I sat with Steve Bannon in a hotel room in Alabama on the night Roy Moore (remember him?) lost his special Senate election. Every few seconds, the screen of one of his three phones would flash with the name of a prominent national reporter. What did he tell them? Probably the same thing he told me, with the same combination of bluster and spin, which ultimately served nobody, not Trump and not even Bannon himself.

Last spring, I emailed the White House economic adviser Larry Kudlow to request a substantive conversation about his rosy view of the coronavirus pandemic. To underscore how substantive that conversation was going to be, I told him that I had no interest in his “fucking Netflix queue.”

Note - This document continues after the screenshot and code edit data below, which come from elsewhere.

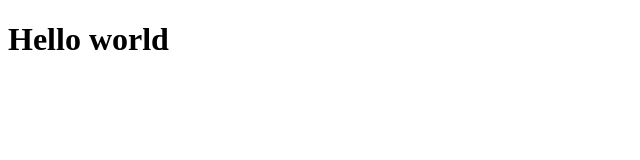
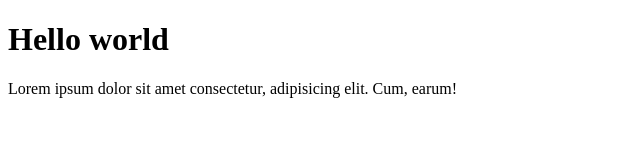
Before and after one commit to xBadot/Testing-Git-Test, a plain HTML site: page index.html in a window 1280 px wide. Shown: the whole page, without its empty margins (0-640 px from the left). Drawn offline with Linux system fonts and the light colour scheme.

Commit message:
Menambahkan pargraf

```diff
--- a/index.html
+++ b/index.html
@@ -7,5 +7,6 @@
   </head>
   <body>
     <h1>Hello world</h1>
+    <p>Lorem ipsum dolor sit amet consectetur, adipisicing elit. Cum, earum!</p>
   </body>
 </html>
```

In response to this slightly spicy remark intended to get his attention, Kudlow actually sent me his Netflix queue. He said we were off the record, but I never consented to that condition, and because even a member of the “Lügenpresse” knows that both parties have to consent to an exchange being off the record, I can report that as the nation’s unemployment rate climbed to a nauseating 22.5 percent, the president’s top economic adviser was enjoying the following programs and films: Inspector Morse, Endeavour; Tinker Tailor Soldier Spy, Ozark, Ford v Ferrari. As for the substantive conversation, it never happened.

Every halfway-decent White House reporter has dozens and dozens of such stories. The mediocre sated themselves on these glimpses into the banality of power; the best collected these details but strove for the bigger picture, the higher-order truth. Only whatever that truth was, it was inevitably couched within the latest dramatics, the latest outrage, the latest paroxysm of deception. The same day could see the implementation of an unspeakably destructive environmental policy and a Twitter attack on the comedian Kathy Griffin. Unlike Republican members of Congress, we did not have the luxury of not seeing the tweets.

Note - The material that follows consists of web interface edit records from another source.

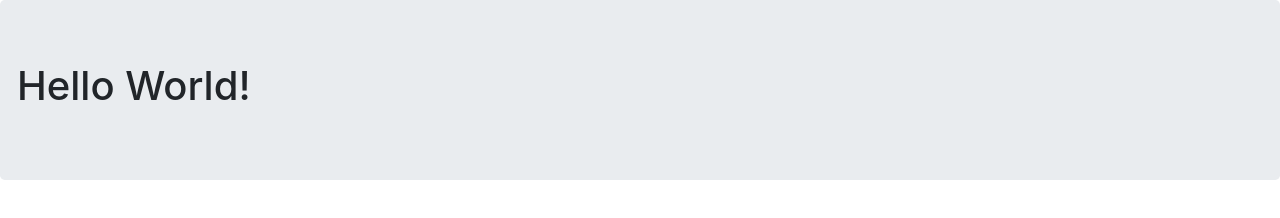
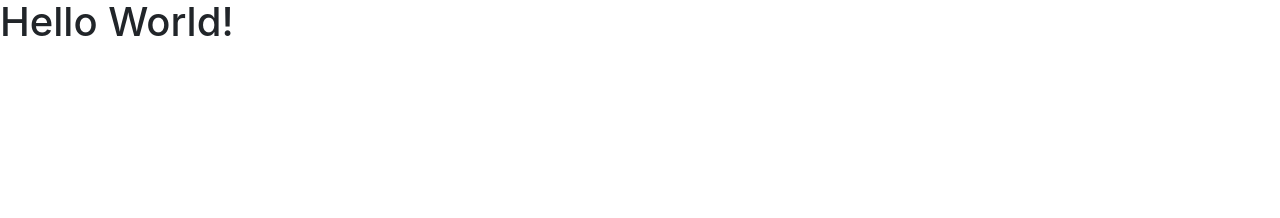
Before and after one commit to kznrluk/cit-webpro2017, a plain HTML site: page index.html in a window 1280 px wide. Drawn offline with Linux system fonts and the light colour scheme.

Commit message:
リンク

```diff
--- a/index.html
+++ b/index.html
@@ -9,8 +9,6 @@
 		<link href="https://maxcdn.bootstrapcdn.com/font-awesome/4.7.0/css/font-awesome.min.css" rel="stylesheet" integrity="sha384-wvfXpqpZZVQGK6TAh5PVlGOfQNHSoD2xbE+QkPxCAFlNEevoEH3Sl0sibVcOQVnN" crossorigin="anonymous">
 	</head>
 	<body>
-		<div class="jumbotron">
-			<div class="row">
 		<h1>Hello World!</h1>
 	</body>
 </html>
```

The circus did not discriminate, sweeping up all comers bearing the appropriate accreditation, turning us into spectators on some days, performers the next. Some became lions, and not a few became lion bait. But nobody ever left the circus for very long. Some of us may never leave, I fear. For what could rival Trump, after Trump?

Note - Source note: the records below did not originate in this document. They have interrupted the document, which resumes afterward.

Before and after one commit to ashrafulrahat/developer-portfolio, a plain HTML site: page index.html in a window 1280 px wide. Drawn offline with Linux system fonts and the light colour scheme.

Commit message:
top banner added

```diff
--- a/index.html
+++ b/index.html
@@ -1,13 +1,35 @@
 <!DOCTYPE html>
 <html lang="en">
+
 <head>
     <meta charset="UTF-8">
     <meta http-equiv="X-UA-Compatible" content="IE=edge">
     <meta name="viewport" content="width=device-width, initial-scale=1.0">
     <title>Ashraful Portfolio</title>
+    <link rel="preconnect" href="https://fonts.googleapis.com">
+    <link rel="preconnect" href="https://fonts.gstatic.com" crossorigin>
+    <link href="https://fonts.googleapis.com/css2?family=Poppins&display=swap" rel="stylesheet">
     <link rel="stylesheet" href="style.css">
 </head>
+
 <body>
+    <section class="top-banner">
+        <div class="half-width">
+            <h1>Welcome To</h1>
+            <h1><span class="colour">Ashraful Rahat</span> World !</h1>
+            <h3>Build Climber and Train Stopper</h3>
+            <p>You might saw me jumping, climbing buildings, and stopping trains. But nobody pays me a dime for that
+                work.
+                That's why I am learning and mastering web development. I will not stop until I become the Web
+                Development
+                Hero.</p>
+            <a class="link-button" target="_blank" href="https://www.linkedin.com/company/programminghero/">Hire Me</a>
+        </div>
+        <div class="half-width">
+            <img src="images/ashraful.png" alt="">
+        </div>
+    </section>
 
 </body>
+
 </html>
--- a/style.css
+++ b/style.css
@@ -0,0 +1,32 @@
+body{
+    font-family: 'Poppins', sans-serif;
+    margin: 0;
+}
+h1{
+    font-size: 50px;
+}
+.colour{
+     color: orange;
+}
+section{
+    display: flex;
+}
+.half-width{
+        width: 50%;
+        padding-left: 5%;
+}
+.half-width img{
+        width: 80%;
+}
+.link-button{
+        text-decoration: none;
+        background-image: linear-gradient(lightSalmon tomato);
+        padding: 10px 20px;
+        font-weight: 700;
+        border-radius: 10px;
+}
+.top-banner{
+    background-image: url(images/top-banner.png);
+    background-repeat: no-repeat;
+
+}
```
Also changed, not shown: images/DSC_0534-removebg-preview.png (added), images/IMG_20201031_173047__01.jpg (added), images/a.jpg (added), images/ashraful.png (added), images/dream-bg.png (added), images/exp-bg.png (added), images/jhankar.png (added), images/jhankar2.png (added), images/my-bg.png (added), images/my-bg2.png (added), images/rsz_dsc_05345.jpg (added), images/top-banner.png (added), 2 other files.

I don’t expect Netflix recommendations from Kudlow’s successor in the Biden administration, Brian Deese, or from any of his colleagues. They are so crushingly on message that I’ve come to suspect their tweets and press releases are written, across the whole of government, in a single room, like one of those ghost kitchens that masquerades as 15 different restaurants serving the cuisines of 15 different cultures.

I know, I know, boring tweets are a small price to pay to no longer have to endure a presidency that daily vacillated between the hapless and the malicious. The new administration would like you to believe that boring tweets and press briefings that don’t end up as professional wrestling matches are a sign of competence. They well could be. They could also lull reporters into a chummy complacency, especially given that many of those reporters are bound to be impressed by the outward prestige of the new administration, rife as it is with Ivy Leaguers who collect credentials the way squirrels collect acorns.

To further complicate things, Joe Biden is nice. He might be one of the few people in Washington to whom the descriptor “nice guy” faithfully applies. That is going to make our jobs difficult, especially because the nice guy replaces a guy who was, by his own admission, not too nice.

We should be grateful that Trump energized the profession. Is that sort of like saying that Stalinism energized interest in Siberia? Maybe, I guess. But get a couple of drinks into any national reporter, and she will tell you the exact same thing. Trump was good for us, even if he was not good to us.

Judging from the discourse on Twitter—our ever-vigilant ombudsman—some want journalists to give the new administration a break, to let Biden undo Trumpism before subjecting him to harsh scrutiny. To which I say: No dice. If all those paeans about speaking truth to power and democracy dying in darkness were reserved for Trump alone, they were never really serious to begin with. The thrill may be gone, but the work remains.